- _ASSIGNMENT_: A faithful copy without images is required: write out all the records exactly.

[Stored records]
= Beginning of Section =

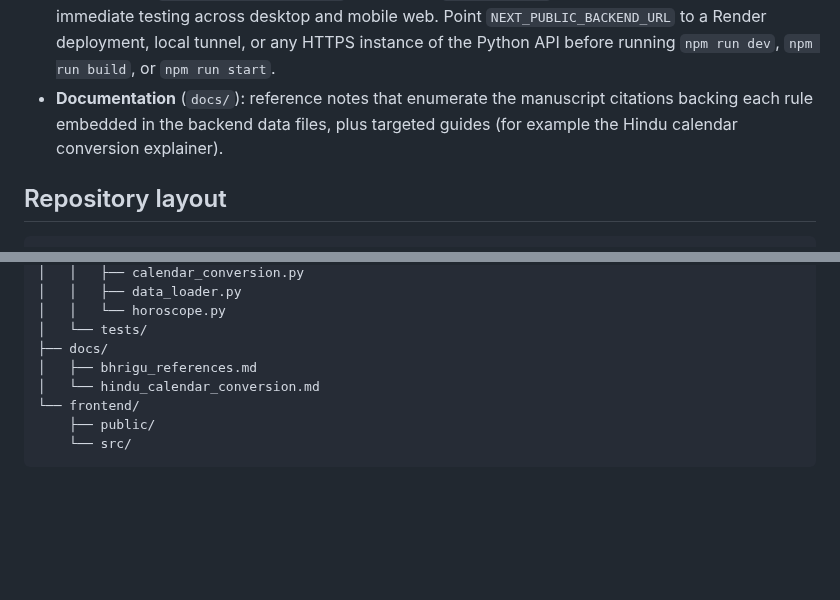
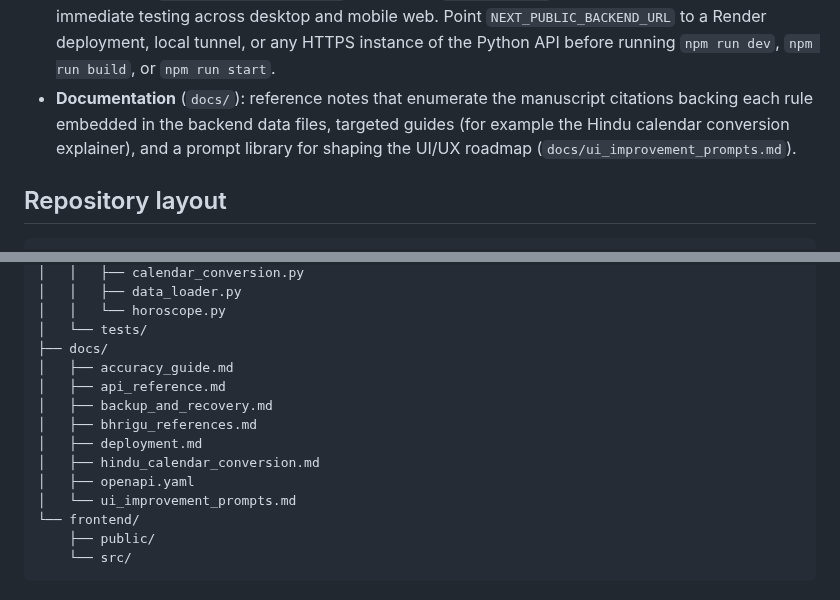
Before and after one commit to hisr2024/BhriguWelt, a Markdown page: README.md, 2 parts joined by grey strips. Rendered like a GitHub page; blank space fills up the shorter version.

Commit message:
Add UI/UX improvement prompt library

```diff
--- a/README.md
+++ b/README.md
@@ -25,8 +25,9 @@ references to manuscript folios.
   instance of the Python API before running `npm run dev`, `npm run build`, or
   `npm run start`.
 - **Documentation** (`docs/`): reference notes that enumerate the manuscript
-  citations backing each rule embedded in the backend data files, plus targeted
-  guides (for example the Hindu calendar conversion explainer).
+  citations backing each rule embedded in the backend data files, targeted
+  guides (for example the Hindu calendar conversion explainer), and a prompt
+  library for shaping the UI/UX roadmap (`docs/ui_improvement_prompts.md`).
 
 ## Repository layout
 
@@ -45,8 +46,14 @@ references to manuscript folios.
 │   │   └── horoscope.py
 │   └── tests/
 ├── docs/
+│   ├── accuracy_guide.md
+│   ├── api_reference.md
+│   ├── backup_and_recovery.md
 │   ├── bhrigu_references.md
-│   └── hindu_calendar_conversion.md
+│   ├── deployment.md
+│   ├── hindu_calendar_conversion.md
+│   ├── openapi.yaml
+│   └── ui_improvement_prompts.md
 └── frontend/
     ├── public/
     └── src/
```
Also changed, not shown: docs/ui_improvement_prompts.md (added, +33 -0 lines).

= End of Section =

- _TASK ANSWER_:
Before and after one commit to hisr2024/BhriguWelt, a Markdown page: README.md, 2 parts joined by grey strips. Rendered like a GitHub page; blank space fills up the shorter version.

Commit message:
Add UI/UX improvement prompt library

```diff
--- a/README.md
+++ b/README.md
@@ -25,8 +25,9 @@ references to manuscript folios.
   instance of the Python API before running `npm run dev`, `npm run build`, or
   `npm run start`.
 - **Documentation** (`docs/`): reference notes that enumerate the manuscript
-  citations backing each rule embedded in the backend data files, plus targeted
-  guides (for example the Hindu calendar conversion explainer).
+  citations backing each rule embedded in the backend data files, targeted
+  guides (for example the Hindu calendar conversion explainer), and a prompt
+  library for shaping the UI/UX roadmap (`docs/ui_improvement_prompts.md`).
 
 ## Repository layout
 
@@ -45,8 +46,14 @@ references to manuscript folios.
 │   │   └── horoscope.py
 │   └── tests/
 ├── docs/
+│   ├── accuracy_guide.md
+│   ├── api_reference.md
+│   ├── backup_and_recovery.md
 │   ├── bhrigu_references.md
-│   └── hindu_calendar_conversion.md
+│   ├── deployment.md
+│   ├── hindu_calendar_conversion.md
+│   ├── openapi.yaml
+│   └── ui_improvement_prompts.md
 └── frontend/
     ├── public/
     └── src/
```
Also changed, not shown: docs/ui_improvement_prompts.md (added, +33 -0 lines).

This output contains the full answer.